That’s not the response one might expect from deep-red Texas or from a state that elected anti-immigration hawks such as Trump and Cruz. Well, Texans don’t much like either of those pols:
Senator Cruz is tied with Congressman [Beto] O’Rourke, who entered the contest last month, at 30 percent each. However, 37 percent of registered Texas voters say they haven’t thought about the race yet. Congressman [Joaquin] Castro fairs slightly better against the incumbent Senator, with 35 percent of Texas adults saying they support him over Ted Cruz at 31 percent.
By a margin of 54 percent to 42 percent, Texans disapprove of the job Trump is doing. As is true elsewhere, subgroups of voters view him in starkly different terms. (“85 percent of Republicans give the President positive marks compared to 86 percent of Democrats who disapprove of his job performance. Same goes for young Texans. . . . 73 percent of 18-29 year olds are not enthused with the President’s job performance along with 61 percent of Hispanics. Meantime, he is viewed positively by 60 percent of Whites.”)
And finally, Texans are generally pro-NAFTA. “Overall, 43 percent of Texas adults say that NAFTA has been good for the Texas economy, 24 percent say that it has been bad, and 33 percent offered no opinion. The topline results tracked closely to when we previously asked this question in 2009, when an equal share, 43 percent said that NAFTA had been good for the Texas economy, 28 percent said that it had been bad, and 29 percent had no opinion.”
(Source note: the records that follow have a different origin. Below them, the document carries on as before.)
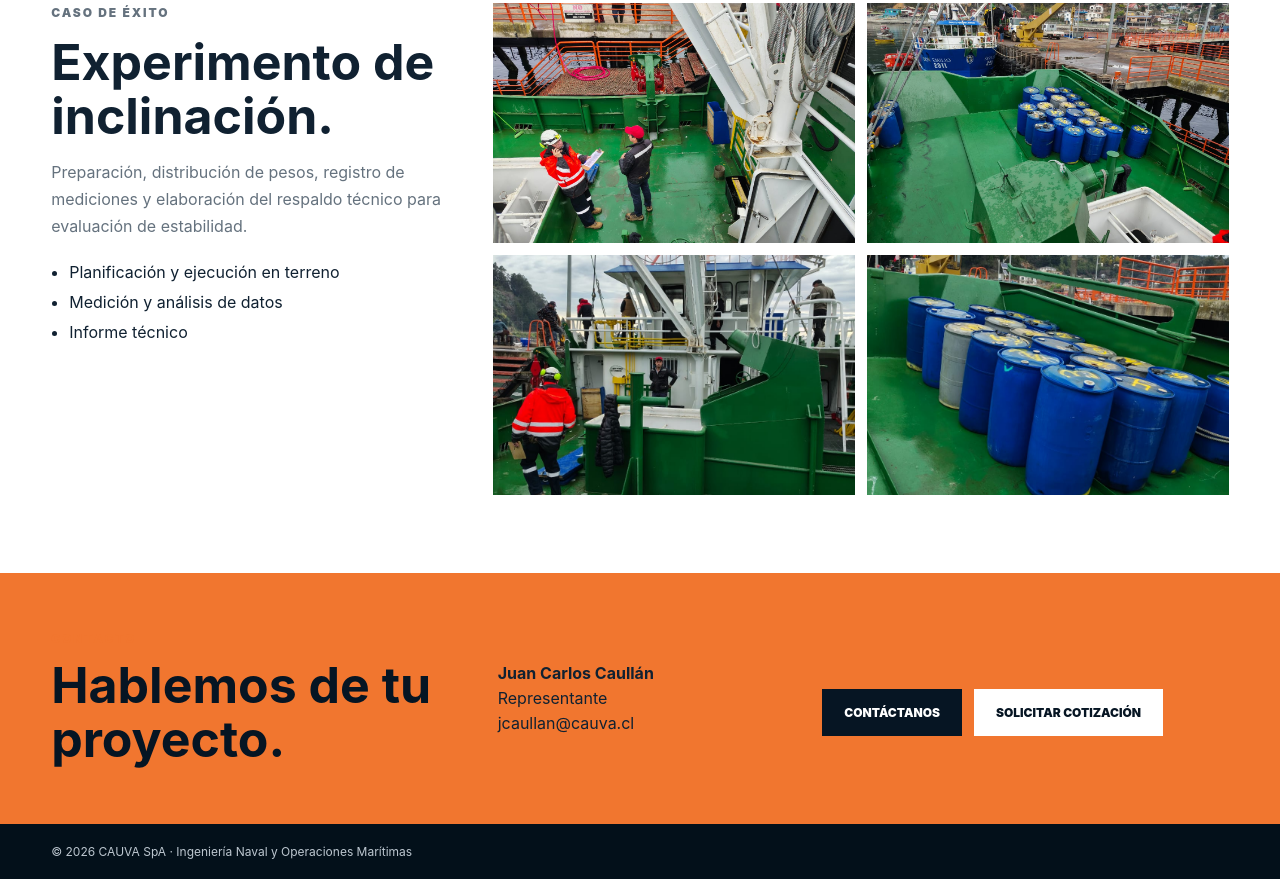
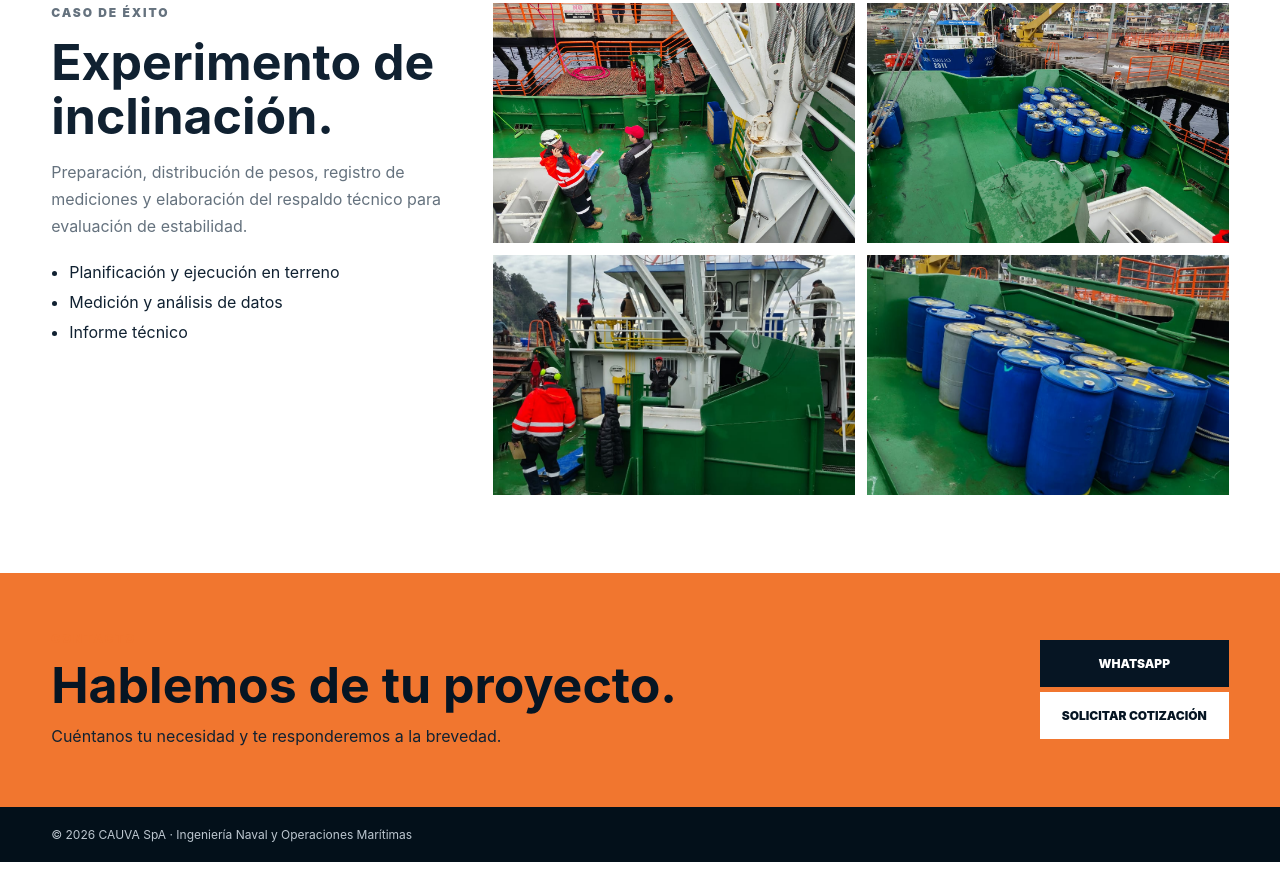
Before and after one commit to DANIELA47919/cauva-web, a plain HTML site: page index.html in a window 1280 px wide. Shown: the part 3686-4565 px from the top of the page. Drawn offline with Linux system fonts and the light colour scheme.

Commit message:
Add files via upload

```diff
--- a/index.html
+++ b/index.html
@@ -137,7 +137,7 @@
               <li>Cálculo para faenas de remolque</li>
               <li>Bollard Pull</li>
               <li>Pruebas de tracción</li>
-              <li>Fondeo y apoyo operacional</li>
+
             </ul>
           </div>
           <img src="assets/img/artefacto.jpg" alt="Operación marítima">
@@ -208,18 +208,14 @@
 </section>
 
 <section id="contacto" class="contact">
-  <div class="container contact-grid">
+  <div class="container contact-grid contact-clean">
     <div>
       <p class="eyebrow">Contacto</p>
       <h2>Hablemos de tu proyecto.</h2>
-    </div>
-    <div>
-      <strong>Juan Carlos Caullán</strong>
-      <span>Representante</span>
-      <a href="mailto:jcaullan@cauva.cl">jcaullan@cauva.cl</a>
+      <p class="contact-subtitle">Cuéntanos tu necesidad y te responderemos a la brevedad.</p>
     </div>
     <div class="contact-actions">
-      <a class="button dark-button" href="https://wa.me/56962757559?text=Hola%20CAUVA,%20quisiera%20realizar%20una%20consulta." target="_blank" rel="noopener">Contáctanos</a>
+      <a class="button dark-button" href="https://wa.me/56962757559?text=Hola%20CAUVA,%20quisiera%20realizar%20una%20consulta." target="_blank" rel="noopener">WhatsApp</a>
       <button class="button white-button open-quote" type="button">Solicitar cotización</button>
     </div>
   </div>
--- a/styles.css
+++ b/styles.css
@@ -141,3 +141,28 @@ body.modal-open{overflow:hidden}
   .hero-content{opacity:1;transform:none}
   .reveal{opacity:1;transform:none}
 }
+
+
+/* Contacto limpio, sin datos personales */
+.contact-clean{
+  grid-template-columns:1fr auto;
+  align-items:center;
+}
+.contact-clean .contact-subtitle{
+  margin:12px 0 0;
+  max-width:540px;
+  color:#102131;
+  line-height:1.6;
+}
+.contact-clean .contact-actions{
+  margin:0;
+  justify-content:flex-end;
+}
+@media(max-width:920px){
+  .contact-clean{
+    grid-template-columns:1fr;
+  }
+  .contact-clean .contact-actions{
+    justify-content:flex-start;
+  }
+}
```
Also changed, not shown: 1 other file.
In sum, if Democrats can keep up their level of enthusiasm, turn out their base and run against Trump and his anti-immigrant and anti-trade policies (which hurt Texas residents), Cruz and a few incumbent GOP congressmen may have their hands full. Cruz, in particular, who has opportunistically been all over the map on support for Trump and on immigration — and failed to deliver much in the way of concrete results for his constituents — might actually be an inviting target for Democrats. We should underscore the pollster’s warning that polling “conducted this far in advance of an actual election are, at best, useful in gauging the potential weaknesses of incumbents seeking re-election … [And] the substantial percentage of undecided respondents — coupled with the conservative, pro-Republican proclivities of the Texas electorate in recent years — suggest a cautious interpretation.” (Cruz will also have a boatload of cash.)
Nevertheless, the notion that Republicans would have to work hard to hold seats in Texas tells you that something is changing. If right-wing immigrant-bashing and protectionism don’t work in the Lone Star State, Republicans might need to reconsider their philosophy.